=== Section Start ===

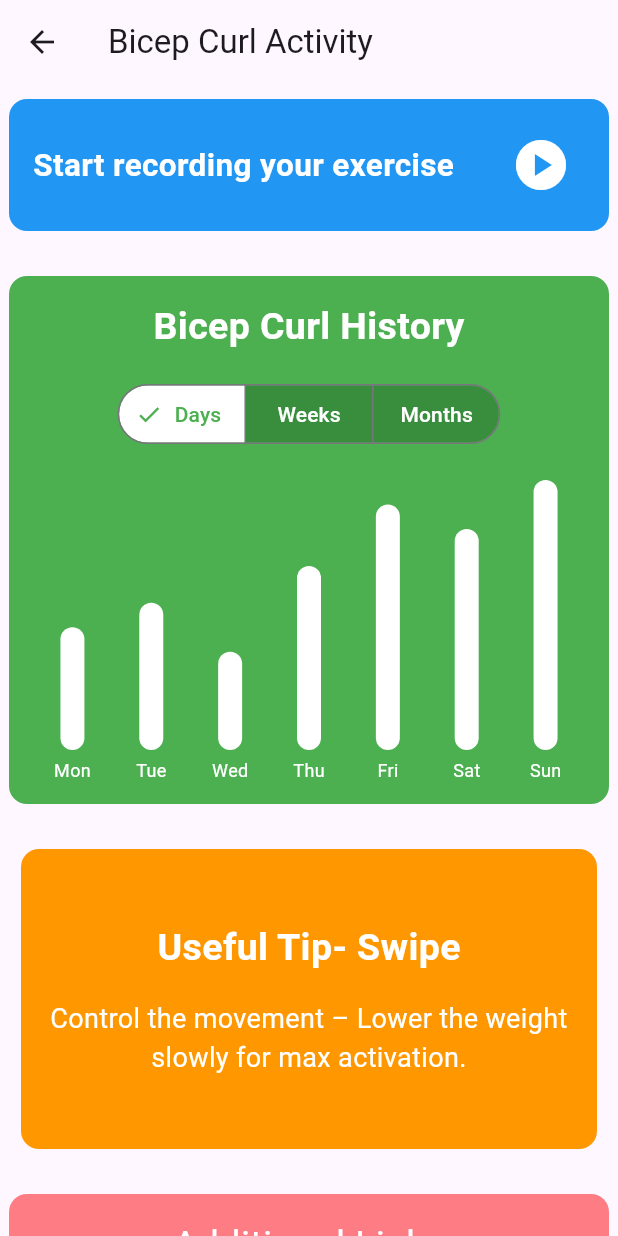
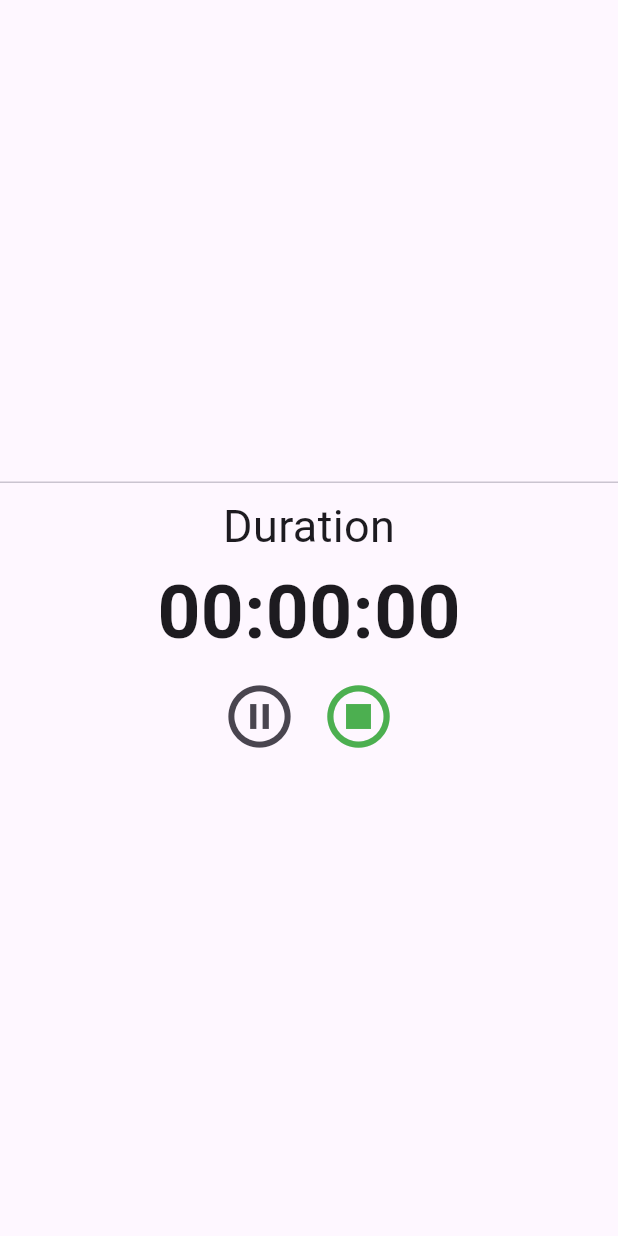
Before and after one commit to JamesMWaller/MobileAndUbiquitousComputing, a Flutter app: the DetailsPage screen opened directly, after a tap on the "play circle" icon, on a phone screen of 412 x 824 dp. Run offline on Flutter 3.47's test engine with Material 3 defaults, Android fonts, the light colour scheme and no system bars; drawn by our look-alikes of fl_chart; our stand-ins replace curved_navigation_bar, flutter_blue_plus.

Commit message:
Added a duration timer

```diff
--- /dev/null
+++ b/flutter_ble/lib/NavToolBar/Items/Active_Activity_page.dart
@@ -0,0 +1,88 @@
+import 'package:flutter/material.dart';
+import 'dart:async';
+import 'Bicep_Curl_Details_Page.dart';
+
+class RunningPage extends StatefulWidget {
+  @override
+  _RunningExercisePage createState() => _RunningExercisePage();
+}
+
+class _RunningExercisePage extends State<RunningPage> {
+  bool toggle = true;
+  final Stopwatch stopwatch = Stopwatch();
+  Timer? timer;
+
+  @override
+  void initState() {
+    super.initState();
+    // Start the stopwatch when the page loads
+    stopwatch.start();
+    // Update the UI every second
+    timer = Timer.periodic(Duration(seconds: 1), (Timer t) {
+      setState(() {});
+    });
+  }
+
+  @override
+  void dispose() {
+    timer?.cancel();
+    super.dispose();
+  }
+
+  String formattedDuration() {
+    final duration = stopwatch.elapsed;
+    String twoDigits(int n) => n.toString().padLeft(2, '0');
+    final hours = twoDigits(duration.inHours);
+    final minutes = twoDigits(duration.inMinutes.remainder(60));
+    final seconds = twoDigits(duration.inSeconds.remainder(60));
+    return "$hours:$minutes:$seconds";
+  }
+
+  @override
+  Widget build(BuildContext context) {
+    return Scaffold(
+      // reps, icon to start exercise, stop
+      body: Center(
+        child: Column(
+          mainAxisAlignment: MainAxisAlignment.center,
+          children: [
+            Divider(),
+            Text("Duration", style: TextStyle(fontSize: 30),),
+            Text(
+              formattedDuration(),
+              style: TextStyle(fontSize: 50, fontWeight: FontWeight.bold),
+            ),
+            Row(
+              mainAxisAlignment: MainAxisAlignment.center,
+              children: [
+                IconButton(
+                  onPressed: () {
+                    setState(() {
+                      toggle = !toggle;
+                      if (toggle) {
+                        stopwatch.start();
+                      } else {
+                        stopwatch.stop();
+                      }
+                    });
+                  },
+                  icon: toggle
+                      ? Icon(Icons.pause_circle_outline, size: 50)
+                      : Icon(Icons.play_circle_outline, size: 50),
+                ),
+                IconButton(
+                  onPressed: () {
+                    stopwatch.stop();
+                    Navigator.of(context).push(MaterialPageRoute(
+                        builder: (context) => DetailsPage()));
+                  },
+                  icon: Icon(Icons.stop_circle_outlined, color: Colors.green, size: 50),
+                )
+              ],
+            ),
+          ],
+        ),
+      ),
+    );
+  }
+}
--- a/flutter_ble/lib/NavToolBar/Items/BicepCurlDetailsPage.dart
+++ b/flutter_ble/lib/NavToolBar/Items/Bicep_Curl_Details_Page.dart
@@ -1,4 +1,5 @@
 import 'package:flutter/material.dart';
+import 'package:flutter_ble/NavToolBar/Items/Active_Activity_page.dart';
 import '../../home_page.dart';
 import 'package:fl_chart/fl_chart.dart';
 // import 'package:url_launcher/url_launcher.dart';
@@ -45,7 +46,10 @@ class _DetailsPageState extends State<DetailsPage> {
                         ),
                       ),
                       SizedBox(width: 30),
-                      IconButton(onPressed:(){}, icon: Icon(Icons.play_circle, color: Colors.white, size: 40.0)),
+                      IconButton(onPressed:(){
+                        Navigator.of(context).push(MaterialPageRoute(
+                            builder: (context) => RunningPage()));
+                      }, icon: Icon(Icons.play_circle, color: Colors.white, size: 40.0)),
                     ],
                   ),
                 ),
--- a/flutter_ble/lib/NavToolBar/Items/LatRaisesDetailsPage.dart
+++ b/flutter_ble/lib/NavToolBar/Items/Lateral_Raises_Details_Page.dart
@@ -180,9 +180,9 @@ class _LatDetailsPageState extends State<LatDetailsPage> {
     return Column(
       children: [
 
-        _buildLink("Proper Bicep Curl Form", "https://www.youtube.com/watch?v=ykJmrZ5v0Oo"),
-        _buildLink("Common Bicep Curl Mistakes & Fixes", "https://www.youtube.com/watch?v=MeIiIdhvXT4"),
-        _buildLink("Best Science-Based Bicep Workouts", "https://www.strongerbyscience.com/biceps/"),
+        _buildLink("How to Master Lateral Raises: Form, Technique, & Benefits", "https://www.onepeloton.com/blog/lateral-raises"),
+        _buildLink("Stop Doing Lateral Raises Like This! (8 MISTAKES)", "https://www.youtube.com/watch?v=K5hFLVJnnsw"),
+        _buildLink("Lateral Raise", "https://www.youtube.com/watch?v=OuG1smZTsQQ"),
         _buildLink("Why Your Biceps Won't Grow", "https://www.muscleandstrength.com/articles/top-10-biceps-mistakes"),
       ],
     );
@@ -209,13 +209,15 @@ class _LatDetailsPageState extends State<LatDetailsPage> {
               SizedBox(
                 width: 5,
               ),
-              Text(
+              Flexible(
+                  child: Text(
                     text,
                     style: TextStyle(
                       fontSize: 16,
                       color: Colors.white,
                       decoration: TextDecoration.underline,
                       decorationColor: Colors.white,
+                    ),
                   ),
               ),
             ],
```
Also changed, not shown: flutter_ble/lib/NavToolBar/Items/exercises.dart (+5 -26 lines). Lines whose indentation alone changed are shown as unchanged.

=== Section End ===

The expected answer is an unaltered copy of the listing, images removed.

# [EXERCISE RESPONSE]
Before and after one commit to JamesMWaller/MobileAndUbiquitousComputing, a Flutter app: the DetailsPage screen opened directly, after a tap on the "play circle" icon, on a phone screen of 412 x 824 dp. Run offline on Flutter 3.47's test engine with Material 3 defaults, Android fonts, the light colour scheme and no system bars; drawn by our look-alikes of fl_chart; our stand-ins replace curved_navigation_bar, flutter_blue_plus.

Commit message:
Added a duration timer

```diff
--- /dev/null
+++ b/flutter_ble/lib/NavToolBar/Items/Active_Activity_page.dart
@@ -0,0 +1,88 @@
+import 'package:flutter/material.dart';
+import 'dart:async';
+import 'Bicep_Curl_Details_Page.dart';
+
+class RunningPage extends StatefulWidget {
+  @override
+  _RunningExercisePage createState() => _RunningExercisePage();
+}
+
+class _RunningExercisePage extends State<RunningPage> {
+  bool toggle = true;
+  final Stopwatch stopwatch = Stopwatch();
+  Timer? timer;
+
+  @override
+  void initState() {
+    super.initState();
+    // Start the stopwatch when the page loads
+    stopwatch.start();
+    // Update the UI every second
+    timer = Timer.periodic(Duration(seconds: 1), (Timer t) {
+      setState(() {});
+    });
+  }
+
+  @override
+  void dispose() {
+    timer?.cancel();
+    super.dispose();
+  }
+
+  String formattedDuration() {
+    final duration = stopwatch.elapsed;
+    String twoDigits(int n) => n.toString().padLeft(2, '0');
+    final hours = twoDigits(duration.inHours);
+    final minutes = twoDigits(duration.inMinutes.remainder(60));
+    final seconds = twoDigits(duration.inSeconds.remainder(60));
+    return "$hours:$minutes:$seconds";
+  }
+
+  @override
+  Widget build(BuildContext context) {
+    return Scaffold(
+      // reps, icon to start exercise, stop
+      body: Center(
+        child: Column(
+          mainAxisAlignment: MainAxisAlignment.center,
+          children: [
+            Divider(),
+            Text("Duration", style: TextStyle(fontSize: 30),),
+            Text(
+              formattedDuration(),
+              style: TextStyle(fontSize: 50, fontWeight: FontWeight.bold),
+            ),
+            Row(
+              mainAxisAlignment: MainAxisAlignment.center,
+              children: [
+                IconButton(
+                  onPressed: () {
+                    setState(() {
+                      toggle = !toggle;
+                      if (toggle) {
+                        stopwatch.start();
+                      } else {
+                        stopwatch.stop();
+                      }
+                    });
+                  },
+                  icon: toggle
+                      ? Icon(Icons.pause_circle_outline, size: 50)
+                      : Icon(Icons.play_circle_outline, size: 50),
+                ),
+                IconButton(
+                  onPressed: () {
+                    stopwatch.stop();
+                    Navigator.of(context).push(MaterialPageRoute(
+                        builder: (context) => DetailsPage()));
+                  },
+                  icon: Icon(Icons.stop_circle_outlined, color: Colors.green, size: 50),
+                )
+              ],
+            ),
+          ],
+        ),
+      ),
+    );
+  }
+}
--- a/flutter_ble/lib/NavToolBar/Items/BicepCurlDetailsPage.dart
+++ b/flutter_ble/lib/NavToolBar/Items/Bicep_Curl_Details_Page.dart
@@ -1,4 +1,5 @@
 import 'package:flutter/material.dart';
+import 'package:flutter_ble/NavToolBar/Items/Active_Activity_page.dart';
 import '../../home_page.dart';
 import 'package:fl_chart/fl_chart.dart';
 // import 'package:url_launcher/url_launcher.dart';
@@ -45,7 +46,10 @@ class _DetailsPageState extends State<DetailsPage> {
                         ),
                       ),
                       SizedBox(width: 30),
-                      IconButton(onPressed:(){}, icon: Icon(Icons.play_circle, color: Colors.white, size: 40.0)),
+                      IconButton(onPressed:(){
+                        Navigator.of(context).push(MaterialPageRoute(
+                            builder: (context) => RunningPage()));
+                      }, icon: Icon(Icons.play_circle, color: Colors.white, size: 40.0)),
                     ],
                   ),
                 ),
--- a/flutter_ble/lib/NavToolBar/Items/LatRaisesDetailsPage.dart
+++ b/flutter_ble/lib/NavToolBar/Items/Lateral_Raises_Details_Page.dart
@@ -180,9 +180,9 @@ class _LatDetailsPageState extends State<LatDetailsPage> {
     return Column(
       children: [
 
-        _buildLink("Proper Bicep Curl Form", "https://www.youtube.com/watch?v=ykJmrZ5v0Oo"),
-        _buildLink("Common Bicep Curl Mistakes & Fixes", "https://www.youtube.com/watch?v=MeIiIdhvXT4"),
-        _buildLink("Best Science-Based Bicep Workouts", "https://www.strongerbyscience.com/biceps/"),
+        _buildLink("How to Master Lateral Raises: Form, Technique, & Benefits", "https://www.onepeloton.com/blog/lateral-raises"),
+        _buildLink("Stop Doing Lateral Raises Like This! (8 MISTAKES)", "https://www.youtube.com/watch?v=K5hFLVJnnsw"),
+        _buildLink("Lateral Raise", "https://www.youtube.com/watch?v=OuG1smZTsQQ"),
         _buildLink("Why Your Biceps Won't Grow", "https://www.muscleandstrength.com/articles/top-10-biceps-mistakes"),
       ],
     );
@@ -209,13 +209,15 @@ class _LatDetailsPageState extends State<LatDetailsPage> {
               SizedBox(
                 width: 5,
               ),
-              Text(
+              Flexible(
+                  child: Text(
                     text,
                     style: TextStyle(
                       fontSize: 16,
                       color: Colors.white,
                       decoration: TextDecoration.underline,
                       decorationColor: Colors.white,
+                    ),
                   ),
               ),
             ],
```
Also changed, not shown: flutter_ble/lib/NavToolBar/Items/exercises.dart (+5 -26 lines). Lines whose indentation alone changed are shown as unchanged.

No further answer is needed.